In privileged circles, where people are well fed, well educated, and well taken care of, joy is sometimes absent, as if some people were worn out and discouraged by the banality of their lives.
At times, paradoxically, the encounter with a destitute person communicates joy, perhaps only a spark of joy, but an authentic joy nonetheless.
This reminded me of what has been among the most joyful times of my life – the semester I lived at a homeless shelter as part of an intentional community at the Calgary Mustard Seed.
Sixteen years ago, Terri Schiavo died.
I remember that when she was in the news, I heard the term “vegetative state” for the first time. It immediately struck me as a completely inappropriate term for any person since it explicitly dehumanizes someone by applying an incorrect analogy. Initially the adjective meant, “endowed with the power of growth” but it has come to denote exactly the opposite in public bioethics – that a person is incapable of any significant growth or development. We do not tolerate those who would dehumanize others by calling them cockroaches, so we ought not tolerate the dehumanizing language that refers to persons as “vegetables.”
When I think about Terri Schiavo, I think especially about the impact that her life and death had on my friend Taylor Hyatt. She wrote this great piece several years ago titled, “13 days that changed my life: Remembering Terri Schiavo.”
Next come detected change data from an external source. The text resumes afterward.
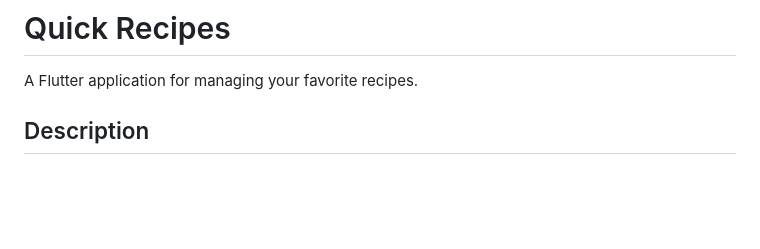
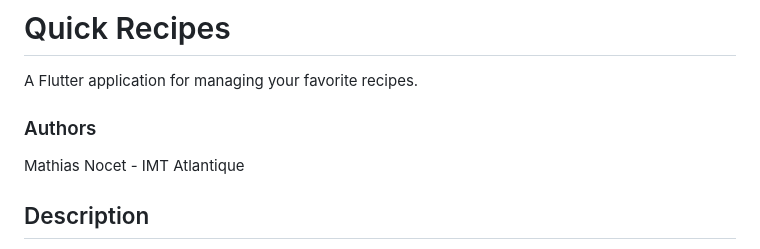
Before and after one commit to M4thi4s/QuickRecipe, a Markdown page: README.md, the part around the change. Rendered like a GitHub page; blank space fills up the shorter version.

```diff
--- a/README.md
+++ b/README.md
@@ -1,6 +1,9 @@
 # Quick Recipes
 
 A Flutter application for managing your favorite recipes.
+
+### Authors
+Mathias Nocet - IMT Atlantique
 
 ## Description
 
```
In the piece, Taylor reflects on how Terri’s story captivated her when she was in Grade 7.
One of this blog’s readers, Lisa Wright, reached out to me to share about the organization she co-founded called the Living Wish Foundation.
Lisa, who is an Registered Nurse specializing in palliative care, and her co-founders established the Foundation with the mission “to provide medically supervised and supported end of life wishes to patients in the region who are facing a terminal diagnosis.” They do this by granting wishes that enable patients to reframe hope so to enhance their quality of life until their death.
I was fascinated by this initiative, and delighted to interview Lisa by phone to learn more.
In particular, I wanted to hear from her about how granting wishes serves to “reframe hope.”
In a short essay, Gilbert Meilaender reflected on attending a workshop on “advance directives” at a nearby hospital. Throughout the workshop, participants expressed their intent not to be a burden on their family members at the end of life. But the more Meilaender thought about this, the more he determined that this was not his view. He reflected, “I don’t know how to make the point other than too crassly–other than by saying that I want to be a burden to my loved ones.”
He then goes on to discuss the various ways he cared for his children that “burdened” him but that he certainly does not resent – teaching sports, playing games, attending recitals, volunteering at school, negotiating dinner choices. While he does not begrudge these things, he does ask, “Is this not in large measure what it means to belong to a family: to burden each other–and to find, almost miraculously that others are willing, even happy to carry such burdens?”
I just finished reading U.S. Senator Ben Sasse’s book, Them: Why We Hate Each Other–and How to Heal.
Published in 2018, it’s an excellent book that deals with the themes of modern loneliness, the monetizing of polarization, and the ways in which technology is making us less free. What I appreciated most about this book, though, is that Senator Sasse does not only present and bemoan the state of affairs. Rather, his preliminary analysis leads to the best part of his book titled, “Our To-Do List” in which he offers some constructive and edifying antidotes.